- _DIRECTIONS FOR THIS TASK_
Only the lines holding "strong" are wanted. Copy every one from the records below.

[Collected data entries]
------------------------------------
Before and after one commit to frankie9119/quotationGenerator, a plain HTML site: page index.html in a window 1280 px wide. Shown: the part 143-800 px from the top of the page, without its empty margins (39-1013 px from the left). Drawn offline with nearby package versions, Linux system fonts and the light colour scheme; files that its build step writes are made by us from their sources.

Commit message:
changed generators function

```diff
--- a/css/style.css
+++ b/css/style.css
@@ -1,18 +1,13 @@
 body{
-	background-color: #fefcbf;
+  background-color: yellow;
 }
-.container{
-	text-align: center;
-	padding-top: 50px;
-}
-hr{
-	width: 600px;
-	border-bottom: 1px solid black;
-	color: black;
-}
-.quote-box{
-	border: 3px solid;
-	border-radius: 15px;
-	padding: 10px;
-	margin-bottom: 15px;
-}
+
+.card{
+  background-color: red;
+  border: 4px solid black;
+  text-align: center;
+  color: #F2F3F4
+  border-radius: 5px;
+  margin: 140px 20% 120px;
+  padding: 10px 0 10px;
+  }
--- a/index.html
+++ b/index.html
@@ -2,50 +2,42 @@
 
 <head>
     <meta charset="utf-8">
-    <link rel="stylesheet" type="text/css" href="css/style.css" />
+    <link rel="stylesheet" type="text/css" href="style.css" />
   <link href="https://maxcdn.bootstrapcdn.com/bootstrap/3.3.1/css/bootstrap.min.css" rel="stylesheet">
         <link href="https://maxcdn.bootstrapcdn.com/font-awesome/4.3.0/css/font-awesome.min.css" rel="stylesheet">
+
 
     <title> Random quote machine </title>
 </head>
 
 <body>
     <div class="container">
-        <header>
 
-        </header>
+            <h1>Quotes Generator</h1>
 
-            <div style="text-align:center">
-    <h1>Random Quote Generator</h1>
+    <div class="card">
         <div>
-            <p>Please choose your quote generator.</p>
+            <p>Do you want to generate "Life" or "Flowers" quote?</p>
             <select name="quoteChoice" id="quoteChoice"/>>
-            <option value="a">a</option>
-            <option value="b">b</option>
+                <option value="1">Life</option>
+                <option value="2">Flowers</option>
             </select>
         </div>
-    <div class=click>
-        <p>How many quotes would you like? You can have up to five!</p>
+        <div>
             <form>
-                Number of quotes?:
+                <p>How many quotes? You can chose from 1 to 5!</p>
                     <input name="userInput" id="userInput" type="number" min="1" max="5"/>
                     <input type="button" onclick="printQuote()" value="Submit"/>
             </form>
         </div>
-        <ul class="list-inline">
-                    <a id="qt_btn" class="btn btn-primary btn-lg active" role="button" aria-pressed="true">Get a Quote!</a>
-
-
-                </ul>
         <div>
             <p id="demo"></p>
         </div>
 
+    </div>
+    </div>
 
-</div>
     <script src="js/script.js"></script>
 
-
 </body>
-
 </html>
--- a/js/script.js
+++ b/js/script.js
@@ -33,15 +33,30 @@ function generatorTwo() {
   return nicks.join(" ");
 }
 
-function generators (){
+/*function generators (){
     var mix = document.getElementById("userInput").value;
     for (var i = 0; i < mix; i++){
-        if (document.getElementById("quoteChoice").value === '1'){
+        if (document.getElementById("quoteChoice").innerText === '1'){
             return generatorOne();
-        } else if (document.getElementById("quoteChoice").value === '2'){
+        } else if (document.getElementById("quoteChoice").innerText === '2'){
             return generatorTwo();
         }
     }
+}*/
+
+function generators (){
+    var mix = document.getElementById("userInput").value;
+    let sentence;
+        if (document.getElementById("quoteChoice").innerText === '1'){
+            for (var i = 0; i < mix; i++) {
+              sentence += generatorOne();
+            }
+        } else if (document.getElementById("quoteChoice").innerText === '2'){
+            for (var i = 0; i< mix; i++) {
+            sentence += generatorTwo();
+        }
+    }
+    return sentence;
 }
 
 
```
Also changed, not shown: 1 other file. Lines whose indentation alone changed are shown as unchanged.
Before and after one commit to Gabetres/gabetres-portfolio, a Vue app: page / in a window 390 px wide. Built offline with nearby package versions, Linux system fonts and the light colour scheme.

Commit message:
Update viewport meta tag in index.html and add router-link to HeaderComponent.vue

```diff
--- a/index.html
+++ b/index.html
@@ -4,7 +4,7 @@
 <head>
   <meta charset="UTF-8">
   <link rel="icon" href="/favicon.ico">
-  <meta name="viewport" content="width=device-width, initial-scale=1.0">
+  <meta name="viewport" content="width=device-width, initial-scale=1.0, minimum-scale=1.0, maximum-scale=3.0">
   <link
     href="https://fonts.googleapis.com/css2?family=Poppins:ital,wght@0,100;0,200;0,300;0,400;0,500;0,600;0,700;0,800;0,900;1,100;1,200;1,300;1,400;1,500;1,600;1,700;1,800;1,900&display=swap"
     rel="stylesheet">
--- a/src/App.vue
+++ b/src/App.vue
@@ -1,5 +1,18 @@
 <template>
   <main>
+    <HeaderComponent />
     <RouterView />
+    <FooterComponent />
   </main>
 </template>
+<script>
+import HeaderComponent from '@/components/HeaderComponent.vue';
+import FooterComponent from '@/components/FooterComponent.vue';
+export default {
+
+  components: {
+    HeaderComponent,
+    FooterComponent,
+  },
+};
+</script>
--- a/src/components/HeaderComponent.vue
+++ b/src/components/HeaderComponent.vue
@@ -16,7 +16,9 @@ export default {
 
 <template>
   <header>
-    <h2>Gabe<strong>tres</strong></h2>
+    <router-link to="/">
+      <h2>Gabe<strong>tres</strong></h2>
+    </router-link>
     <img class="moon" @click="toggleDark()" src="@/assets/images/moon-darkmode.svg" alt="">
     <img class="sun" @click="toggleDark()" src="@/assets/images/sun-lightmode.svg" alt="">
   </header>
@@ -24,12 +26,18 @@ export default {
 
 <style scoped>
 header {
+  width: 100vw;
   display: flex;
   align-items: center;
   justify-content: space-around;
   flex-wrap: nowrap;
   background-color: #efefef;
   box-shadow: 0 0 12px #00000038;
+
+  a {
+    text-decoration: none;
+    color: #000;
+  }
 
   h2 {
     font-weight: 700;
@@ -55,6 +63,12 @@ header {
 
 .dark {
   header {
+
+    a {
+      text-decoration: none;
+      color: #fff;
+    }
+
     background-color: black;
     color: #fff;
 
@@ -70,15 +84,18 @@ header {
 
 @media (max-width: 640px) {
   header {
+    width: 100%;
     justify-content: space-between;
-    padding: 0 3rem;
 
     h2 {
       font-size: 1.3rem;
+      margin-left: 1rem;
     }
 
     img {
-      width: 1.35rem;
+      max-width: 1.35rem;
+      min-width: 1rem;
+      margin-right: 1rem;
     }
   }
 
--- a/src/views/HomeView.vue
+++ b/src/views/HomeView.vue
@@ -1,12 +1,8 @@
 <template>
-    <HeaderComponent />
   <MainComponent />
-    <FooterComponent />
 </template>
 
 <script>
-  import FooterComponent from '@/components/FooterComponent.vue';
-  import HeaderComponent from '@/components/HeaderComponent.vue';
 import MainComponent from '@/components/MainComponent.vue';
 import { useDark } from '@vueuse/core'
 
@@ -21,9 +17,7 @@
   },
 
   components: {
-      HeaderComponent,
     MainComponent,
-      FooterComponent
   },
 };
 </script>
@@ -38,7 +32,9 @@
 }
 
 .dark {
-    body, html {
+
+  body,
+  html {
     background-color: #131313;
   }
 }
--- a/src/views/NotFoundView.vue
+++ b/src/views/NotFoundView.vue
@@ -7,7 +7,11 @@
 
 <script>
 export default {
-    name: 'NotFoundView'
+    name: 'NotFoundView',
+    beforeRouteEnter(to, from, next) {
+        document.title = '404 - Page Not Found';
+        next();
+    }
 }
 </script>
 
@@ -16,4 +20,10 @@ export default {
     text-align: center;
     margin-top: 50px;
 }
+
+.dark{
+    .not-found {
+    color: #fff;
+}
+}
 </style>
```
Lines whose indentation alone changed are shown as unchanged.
------------------------------------
- _REPLY TO THE EXERCISE_
-    <h2>Gabe<strong>tres</strong></h2>
+      <h2>Gabe<strong>tres</strong></h2>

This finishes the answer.